The search report consists of 7 pages and allows you to evaluate the availability of the proposed name.
As an entrepreneur in Canada, you may be eager to incorporate your new business based on the advice of your lawyer or accountant. Why? Simple – there are often many benefits of incorporating versus registering an Operating Name(Trade Name) or Sole Proprietorship. In the simplest terms, an Incorporation is a legal entity that generates revenues and files taxes. It provides a basic shield of protection to you, the businessperson, and the revenues of the Corporation will most likely be taxed at a lower amount than a solopreneur.
Dissolution is the legal termination of a corporation. In other words, dissolution is the act of ending a corporation’s existence. A corporation is dissolved when Corporations a issues a certificate or article of dissolution.
There are three types of dissolution.
At some point in the life of the corporation, directors or shareholders can decide to voluntarily dissolve the corporation by special resolution.
Corporations can issue a certificate or article of dissolution and dissolve a corporation on its own initiative under the following circumstances:
- the corporation has not commenced its business within three years after the date shown in its certificate or articles of incorporation
- the corporation has not carried on its business for three consecutive years
- the corporation is in default for a one-year period in sending to Corporations Canada any fee, notice or other document required by the CBCA, or
- the corporation does not have any directors.
Before dissolving the corporation, Corporations Canada (Ontario) must give notice of its intent to dissolve to the corporation and to each of its directors.
Dissolution by court order
The CBCA also provides for the involuntary dissolution of a corporation by court order on several grounds. The director or any interested person may apply to a court for an order dissolving a corporation if the corporation has:
- failed to hold annual meetings of shareholders as required by the CBCA
- contravened certain requirements of the CBCA, such as undertaking activities not permitted by the articles; not providing shareholder access to the corporations’ records; or not providing financial statements to the shareholders, or
- obtained any certificate under the CBCA by misrepresentation.
In addition, a court may order the dissolution and liquidation of a corporation on the application of a shareholder in certain circumstances, such as when the actions of the corporation are oppressive or unfairly prejudicial to the interests of any shareholder, creditor, officer or director or these actions cause such a result.
In such cases of involuntary dissolution, the court may make any order it thinks fit in connection with the liquidation or the dissolution of the corporation, including appointing a liquidator and directing that notice be given or payments made to identified parties. If the court makes an order for the liquidation of a corporation, the corporation continues in existence but ceases its activities except those that are, in the opinion of the liquidator, required for an orderly liquidation. In addition, the powers of the directors and shareholders cease and are instead vested in the liquidator.

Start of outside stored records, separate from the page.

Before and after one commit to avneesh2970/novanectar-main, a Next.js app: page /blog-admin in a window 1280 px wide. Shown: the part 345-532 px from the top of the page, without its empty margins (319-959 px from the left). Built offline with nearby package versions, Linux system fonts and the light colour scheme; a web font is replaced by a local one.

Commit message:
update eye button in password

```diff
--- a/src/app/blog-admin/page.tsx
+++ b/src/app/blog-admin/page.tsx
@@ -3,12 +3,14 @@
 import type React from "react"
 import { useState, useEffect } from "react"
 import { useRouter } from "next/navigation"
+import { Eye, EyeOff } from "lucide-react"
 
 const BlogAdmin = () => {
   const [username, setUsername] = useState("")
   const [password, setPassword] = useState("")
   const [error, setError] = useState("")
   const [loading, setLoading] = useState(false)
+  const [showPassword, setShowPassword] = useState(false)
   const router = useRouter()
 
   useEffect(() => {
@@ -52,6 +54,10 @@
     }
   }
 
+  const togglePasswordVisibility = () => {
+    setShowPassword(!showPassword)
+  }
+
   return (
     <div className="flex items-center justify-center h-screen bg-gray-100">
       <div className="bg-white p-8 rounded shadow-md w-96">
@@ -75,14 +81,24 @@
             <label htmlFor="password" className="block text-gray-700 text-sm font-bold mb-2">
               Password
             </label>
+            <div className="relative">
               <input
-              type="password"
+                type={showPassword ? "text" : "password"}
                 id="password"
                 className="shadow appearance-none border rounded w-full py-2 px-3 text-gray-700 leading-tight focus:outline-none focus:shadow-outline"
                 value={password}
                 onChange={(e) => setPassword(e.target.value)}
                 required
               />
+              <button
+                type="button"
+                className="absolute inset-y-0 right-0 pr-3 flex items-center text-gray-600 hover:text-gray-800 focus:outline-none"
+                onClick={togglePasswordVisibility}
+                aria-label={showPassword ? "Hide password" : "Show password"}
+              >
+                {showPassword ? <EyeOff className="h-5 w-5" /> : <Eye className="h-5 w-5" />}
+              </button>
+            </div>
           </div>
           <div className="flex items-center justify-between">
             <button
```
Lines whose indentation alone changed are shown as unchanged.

Any further assistance to incorporate or dissolve a Federal or Ontario Corporation in Canada contact us email@example.com